Family mediation is the fastest, cheapest and most empowering way to do this, helping families resolve their practical, emotional and legal issues when relationships break down. As a result, over 70% of people who choose to mediate go on to reach agreements that they can all live with.
During National Family Mediation Week (17th-21st January 2022) a range of events and social media content is being promoted to help people learn more about the process. It is an excellent chance to raise awareness of what is on offer to support people who are separating and divorcing.
As well as facilitating discussions to help you sort out your future, many family mediators specialise in areas such as domestic abuse, international parental child abduction, and financial issues. Some have additional skills and qualifications such as law or psychotherapy.
The majority of family mediation sessions take place face to face in a safe, neutral venue with the mediator present. There is also the option for some sessions to be held via telephone or video conference call if that is more convenient. Mediators are trained to support you through the process, offering you an opportunity to discuss difficult and emotional topics in a calm, structured environment. They will not give you any legal advice, but they can help you to consider the options available to you and the possible outcomes of your choices.
In addition to individual meetings, some mediators offer shuttle mediation (where the parties are in different rooms and the mediator’shuttles’ them from room to room), and group mediation sessions. Often children are invited to attend mediation sessions, where appropriate.

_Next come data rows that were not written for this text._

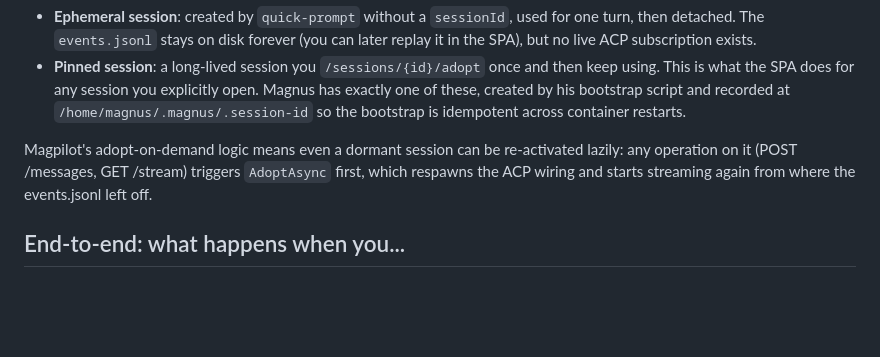
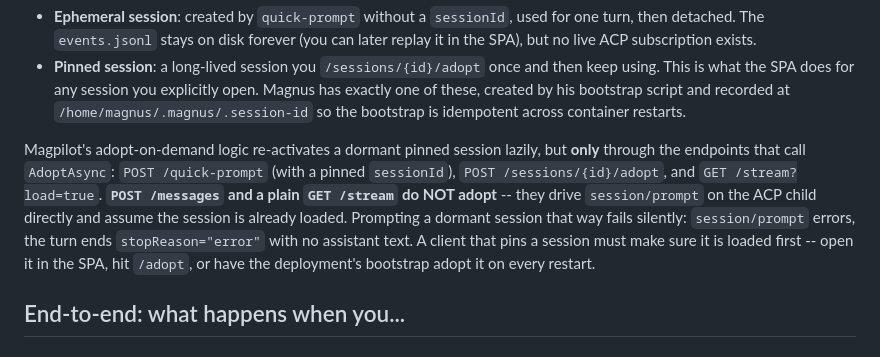
Before and after one commit to chsienki/magpilot, a Markdown page: docs/architecture.md, the part around the change. GitHub-like rendering; blank space fills up the shorter version.

```diff
--- a/docs/architecture.md
+++ b/docs/architecture.md
@@ -313,10 +313,16 @@ pinned to Magnus's well-known session id).
   bootstrap script and recorded at `/home/magnus/.magnus/.session-id` so
   the bootstrap is idempotent across container restarts.
 
-Magpilot's adopt-on-demand logic means even a dormant session can be
-re-activated lazily: any operation on it (POST /messages, GET /stream)
-triggers `AdoptAsync` first, which respawns the ACP wiring and starts
-streaming again from where the events.jsonl left off.
+Magpilot's adopt-on-demand logic re-activates a dormant pinned session
+lazily, but **only** through the endpoints that call `AdoptAsync`:
+`POST /quick-prompt` (with a pinned `sessionId`), `POST /sessions/{id}/adopt`,
+and `GET /stream?load=true`. **`POST /messages` and a plain `GET /stream`
+do NOT adopt** -- they drive `session/prompt` on the ACP child directly and
+assume the session is already loaded. Prompting a dormant session that way
+fails silently: `session/prompt` errors, the turn ends `stopReason="error"`
+with no assistant text. A client that pins a session must make sure it is
+loaded first -- open it in the SPA, hit `/adopt`, or have the deployment's
+bootstrap adopt it on every restart.
 
 ## End-to-end: what happens when you...
 
```
Also changed, not shown: .github/copilot-instructions.md (+20 -0 lines).
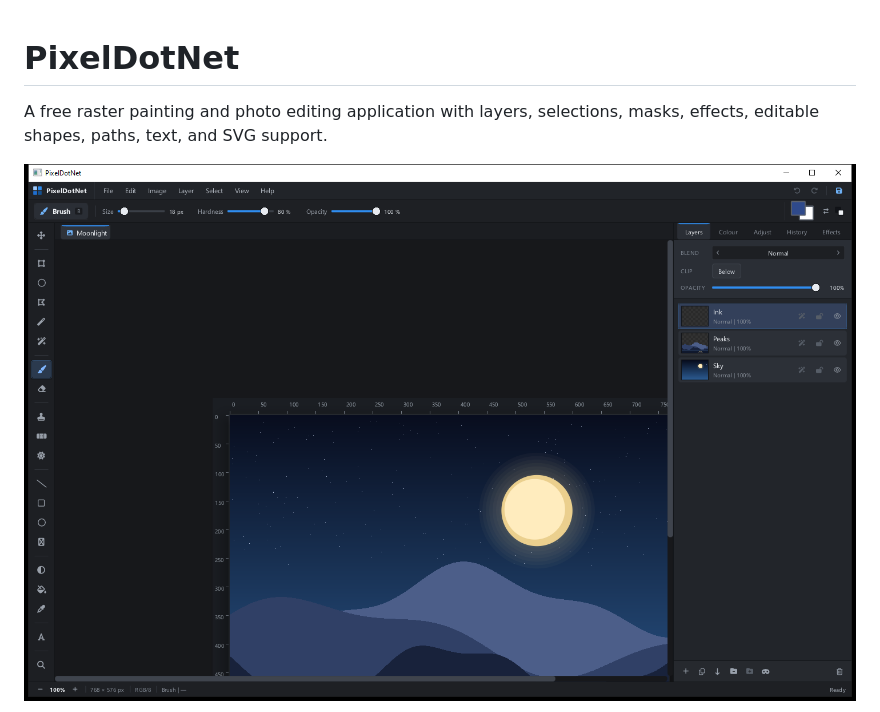
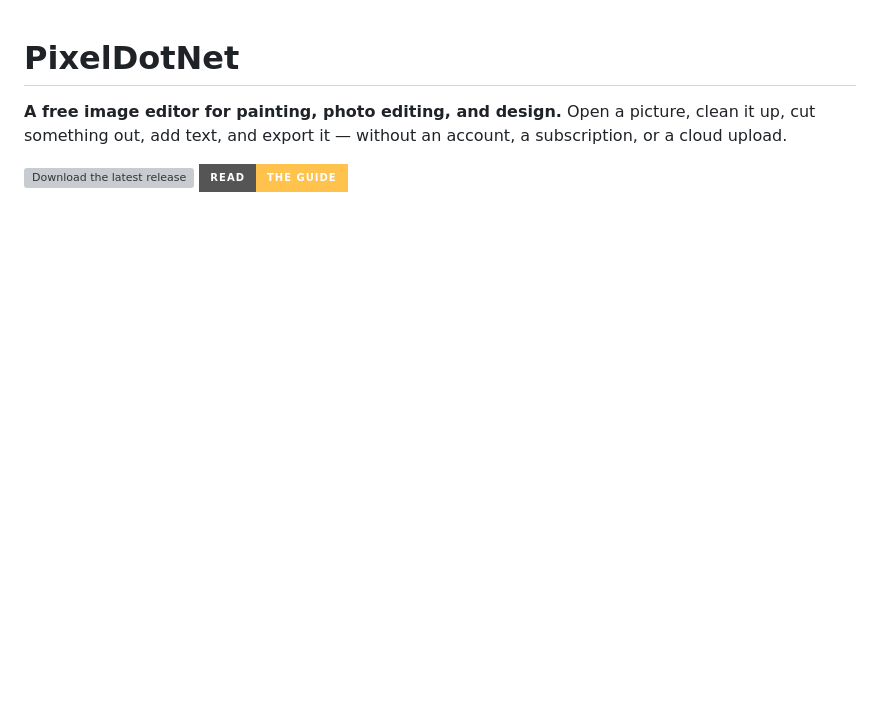
Before and after one commit to OpenCreativeSuite/PixelDotNet, a Markdown page: README.md, the part around one of its changes. Rendered like a GitHub page; pictures changed too: docs/screenshots/main.png; badges without logos; blank space fills up the shorter version; grey boxes are pictures that could not be loaded.

```diff
--- a/README.md
+++ b/README.md
@@ -1,6 +1,7 @@
 # PixelDotNet
 
-A free raster painting and photo editing application with layers, selections, masks, effects, editable shapes, paths, text, and SVG support.
+**A free image editor for painting, photo editing, and design.** Open a picture, clean it up, cut something out, add text, and export it — without an account, a subscription, or a cloud upload.
 
-[![PixelDotNet main window](docs/screenshots/main.png)](https://opencreativesuite.github.io/PixelDotNet/)
+[![Download the latest release](https://img.shields.io/github/v/release/OpenCreativeSuite/PixelDotNet?label=Download&style=for-the-badge)](https://github.com/OpenCreativeSuite/PixelDotNet/releases/latest)
+[![Read the user guide](https://img.shields.io/badge/Read-the%20guide-ffc24d?style=for-the-badge)](https://opencreativesuite.github.io/PixelDotNet/)
 
```
Also changed, not shown: other parts of README.md (+85 -45 lines), docs/screenshots/layers.png, docs/screenshots/paint.png (added), docs/screenshots/textfx.png (added), docs/screenshots/textpath.png, docs/screenshots/tools.png (deleted), 11 other files.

For those considering mediation, it is worth knowing that there is a very good chance that you could qualify for financial assistance towards the costs of the process through the legal aid scheme. This will include the cost of the mediator and some of your other costs such as those relating to childcare or housing. If you are not sure whether you can afford mediation, then it is worthwhile getting in touch with a local family mediator to see what might be available. The first step in this is to book a Mediation Information and Assessment Meeting (MIAM). You can find a list of mediators on the Family Mediation Council website and you can search by postcode to find an accredited service near you. If you are eligible for legal aid then the mediator will meet with you both individually to assess your eligibility. If you are not then the cost of the MIAM is normally covered by the other party. national family mediation